*What the task requires*:
Please give the number of lines that hold the string "would" in the listing, without any other words.

*Information*:
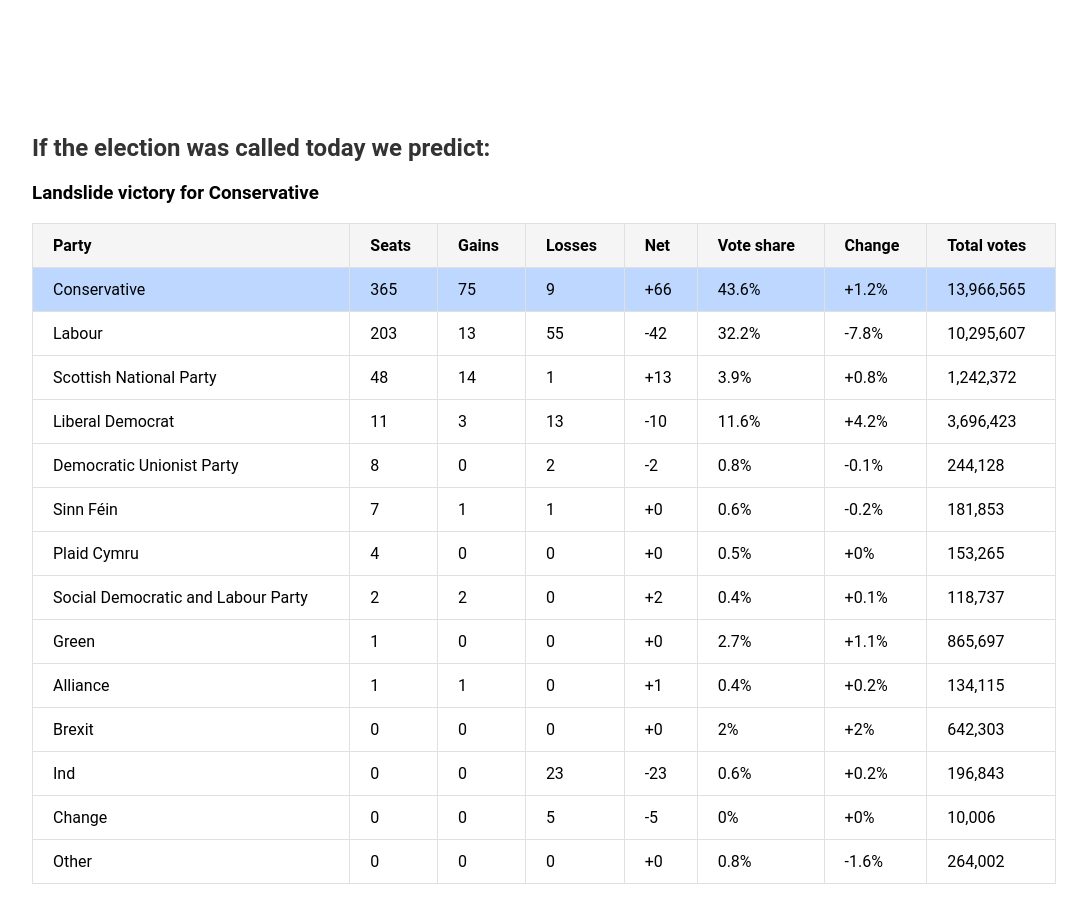
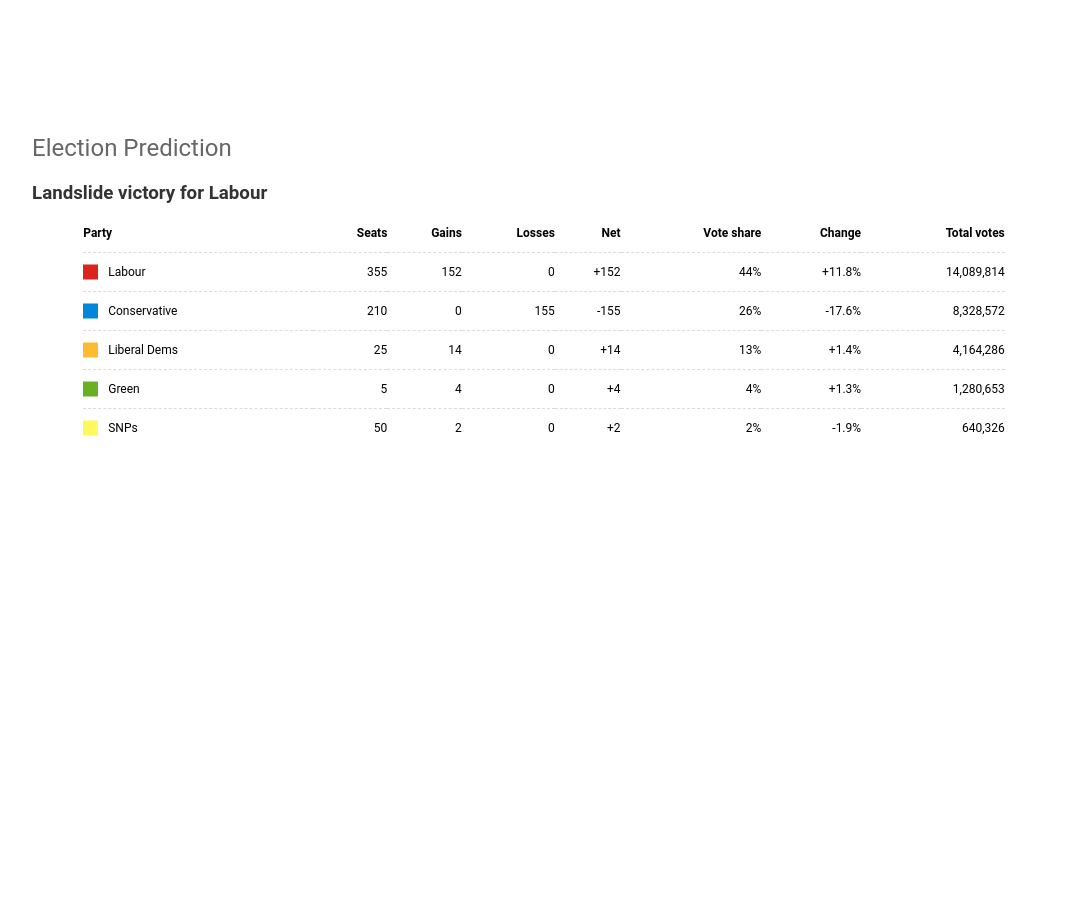
Before and after one commit to a-jiwa/election-goat, a React (Create React App) app: page / in a window 1280 px wide. Shown: the part 1080-2002 px from the top of the page, without its empty margins (116-1203 px from the left). After the commit the page ends 1667 px from the top, so only its background shows below. Built offline with nearby package versions, Linux system fonts and the light colour scheme; no server answers.

Commit message:
Add prediction table

```diff
--- a/src/components/ElectionPrediction.js
+++ b/src/components/ElectionPrediction.js
@@ -2,21 +2,74 @@
 
 const ElectionPrediction = () => {
     const data = [
-        { party: "Conservative", seats: 365, gains: 75, losses: 9, net: "+66", voteShare: "43.6%", change: "+1.2%", totalVotes: "13,966,565", className: "Conservative" },
-        { party: "Labour", seats: 203, gains: 13, losses: 55, net: "-42", voteShare: "32.2%", change: "-7.8%", totalVotes: "10,295,607", className: "Labour" },
-        { party: "Scottish National Party", seats: 48, gains: 14, losses: 1, net: "+13", voteShare: "3.9%", change: "+0.8%", totalVotes: "1,242,372", className: "ScottishNationalParty" },
-        { party: "Liberal Democrat", seats: 11, gains: 3, losses: 13, net: "-10", voteShare: "11.6%", change: "+4.2%", totalVotes: "3,696,423", className: "LiberalDemocrat" },
-        { party: "Democratic Unionist Party", seats: 8, gains: 0, losses: 2, net: "-2", voteShare: "0.8%", change: "-0.1%", totalVotes: "244,128", className: "DemocraticUnionistParty" },
-        { party: "Sinn Féin", seats: 7, gains: 1, losses: 1, net: "+0", voteShare: "0.6%", change: "-0.2%", totalVotes: "181,853", className: "SinnFein" },
-        { party: "Plaid Cymru", seats: 4, gains: 0, losses: 0, net: "+0", voteShare: "0.5%", change: "+0%", totalVotes: "153,265", className: "PlaidCymru" },
-        { party: "Social Democratic and Labour Party", seats: 2, gains: 2, losses: 0, net: "+2", voteShare: "0.4%", change: "+0.1%", totalVotes: "118,737", className: "SDLP" },
-        { party: "Green", seats: 1, gains: 0, losses: 0, net: "+0", voteShare: "2.7%", change: "+1.1%", totalVotes: "865,697", className: "Green" },
-        { party: "Alliance", seats: 1, gains: 1, losses: 0, net: "+1", voteShare: "0.4%", change: "+0.2%", totalVotes: "134,115", className: "Alliance" },
-        { party: "Brexit", seats: 0, gains: 0, losses: 0, net: "+0", voteShare: "2%", change: "+2%", totalVotes: "642,303", className: "Brexit" },
-        { party: "Ind", seats: 0, gains: 0, losses: 23, net: "-23", voteShare: "0.6%", change: "+0.2%", totalVotes: "196,843", className: "Ind" },
-        { party: "Change", seats: 0, gains: 0, losses: 5, net: "-5", voteShare: "0%", change: "+0%", totalVotes: "10,006", className: "Change" },
-        { party: "Other", seats: 0, gains: 0, losses: 0, net: "+0", voteShare: "0.8%", change: "-1.6%", totalVotes: "264,002", className: "Other" },
+        {
+            party: "Labour",
+            seats: 355, // assumed based on significant lead in polls
+            gains: 152, // assumed, due to the substantial increase in vote share
+            losses: 0,
+            net: "+152",
+            voteShare: "44%", // from polling
+            change: "+11.8%", // change calculated based on difference from current data
+            totalVotes: "14,089,814", // assumed, this would need proper calculation based on total votes cast
+            className: "Labour"
+        },
+        {
+            party: "Conservative",
+            seats: 210, // assumed, significant loss due to lower polling
+            gains: 0,
+            losses: 155, // assumed, due to the substantial decrease in vote share
+            net: "-155",
+            voteShare: "26%", // from polling
+            change: "-17.6%", // change calculated based on difference from current data
+            totalVotes: "8,328,572", // assumed, this would need proper calculation based on total votes cast
+            className: "Conservative"
+        },
+        {
+            party: "Liberal Dems",
+            seats: 25, // assumed, small gain due to increase in vote share
+            gains: 14,
+            losses: 0,
+            net: "+14",
+            voteShare: "13%", // from polling
+            change: "+1.4%", // change calculated based on difference from current data
+            totalVotes: "4,164,286", // assumed, this would need proper calculation based on total votes cast
+            className: "LiberalDemocrat"
+        },
+        {
+            party: "Green",
+            seats: 5, // assumed, small gain due to increase in vote share
+            gains: 4,
+            losses: 0,
+            net: "+4",
+            voteShare: "4%", // from polling
+            change: "+1.3%", // change calculated based on difference from current data
+            totalVotes: "1,280,653", // assumed, this would need proper calculation based on total votes cast
+            className: "Green"
+        },
+        {
+            party: "SNPs",
+            seats: 50, // assumed, small gain, vote share not directly comparable due to different base (GB vs Scotland)
+            gains: 2,
+            losses: 0,
+            net: "+2",
+            voteShare: "2%", // from polling, but this is GB-wide, not Scotland specific
+            change: "-1.9%", // change calculated based on difference from current data
+            totalVotes: "640,326", // assumed, this would need proper calculation based on total votes cast
+            className: "ScottishNationalParty"
+        },
+        // Other parties like Reform not included, can be added similarly
     ];
+
+
+    const partyColors = {
+        Conservative: '#0087DC', // blue
+        Labour: '#DC241f', // red
+        ScottishNationalParty: '#FFF95D', // yellow
+        LiberalDemocrat: '#FDBB30', // orange
+        Green: '#6AB023', // green
+        // Add more parties and their respective colors here
+    };
+
 
     const generateTitle = () => {
         // Sort the data based on seats
@@ -44,9 +97,9 @@
 
     return (
         <div className="prediction">
-            <h2>If the election was called today we predict:</h2>
-            <h3>{generateTitle()}</h3> {/* This line displays the generated title */}
-            <table>
+            <h2>Election Prediction</h2> {/* Changed the title */}
+            <h3>{generateTitle()}</h3> {/* Subtitle showing the generated title */}
+            <table className="prediction-table" >
                 <thead>
                 <tr>
                     <th>Party</th>
@@ -61,8 +114,21 @@
                 </thead>
                 <tbody>
                 {data.map((row, index) => (
-                    <tr key={index} className={row.className}>
-                        <td>{row.party}</td>
+                    <tr key={index}>
+                        <td style={{ position: 'relative', paddingLeft: '25px' }}> {/* Adjusted padding to make space for the color square */}
+                            <div
+                                style={{
+                                    position: 'absolute',
+                                    left: 0,
+                                    top: '50%',
+                                    width: '15px',
+                                    height: '15px',
+                                    backgroundColor: partyColors[row.className],
+                                    transform: 'translateY(-50%)',
+                                }}
+                            />
+                            {row.party}
+                        </td>
                         <td>{row.seats}</td>
                         <td>{row.gains}</td>
                         <td>{row.losses}</td>
--- a/src/styles.css
+++ b/src/styles.css
@@ -92,48 +92,53 @@
 
 .prediction {
     grid-area: prediction;
-    /*border: 1px red solid;*/
-    /*font-family: Arial, sans-serif;*/
     width: 100%;
-    max-width: 1200px; /* adjust as necessary */
+    max-width: 1200px;
     margin: 20px auto;
-    /*border: 1px solid #e0e0e0;*/
     padding: 20px;
 }
 
-.prediction h2 {
-    margin-bottom: 20px;
-    font-weight: 600;
-    font-size: 24px;
+.prediction h3 {
     color: #333;
+    margin-bottom: 10px;
 }
 
+.prediction h2 {
+    color: #666;
+    margin-bottom: 20px;
+    font-weight: normal;
+}
 .prediction table {
-    width: 100%;
-    border-collapse: collapse;
+    width: 90%; /* specifies the width of the table */
+    margin-left: auto; /* centers the table horizontally */
+    margin-right: auto; /* centers the table horizontally */
+    border-collapse: collapse; /* collapses border for a cleaner look */
 }
 
 .prediction th, .prediction td {
-    padding: 12px 20px;
-    border: 1px solid #e0e0e0;
+    padding: 12px 0px;
+    /*border: 1px solid #e0e0e0;*/
     text-align: left;
-    font-size: 16px;
+    font-size: 12px;
+    border-bottom: 1px dashed #dcdcdc; /* Dotted border for bottom of each table cell */
+}
+
+.prediction tr:last-child td {
+    border-bottom: none;
+}
+
+.prediction td:not(:first-child) {
+    text-align: right; /* Aligning text to the right in all columns except the first */
+}
+
+.prediction th:not(:first-child) {
+    text-align: right;
 }
 
 .prediction th {
-    background-color: #f5f5f5;
+    /*background-color: #f5f5f5;*/
     font-weight: 600;
 }
-
-/* Add colors for party rows if you like, based on the image's color scheme.
-   This is just an example for the Conservative party.
-   Repeat for other parties. */
-.prediction .Conservative {
-    background-color: #BDD7FF; /* This is just a sample blue shade, you may want to match it closer to the image */
-}
-
-/* ... repeat for other parties with their respective colors */
-
 
 .party-container {
     display: flex;
```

*Written answer*:
5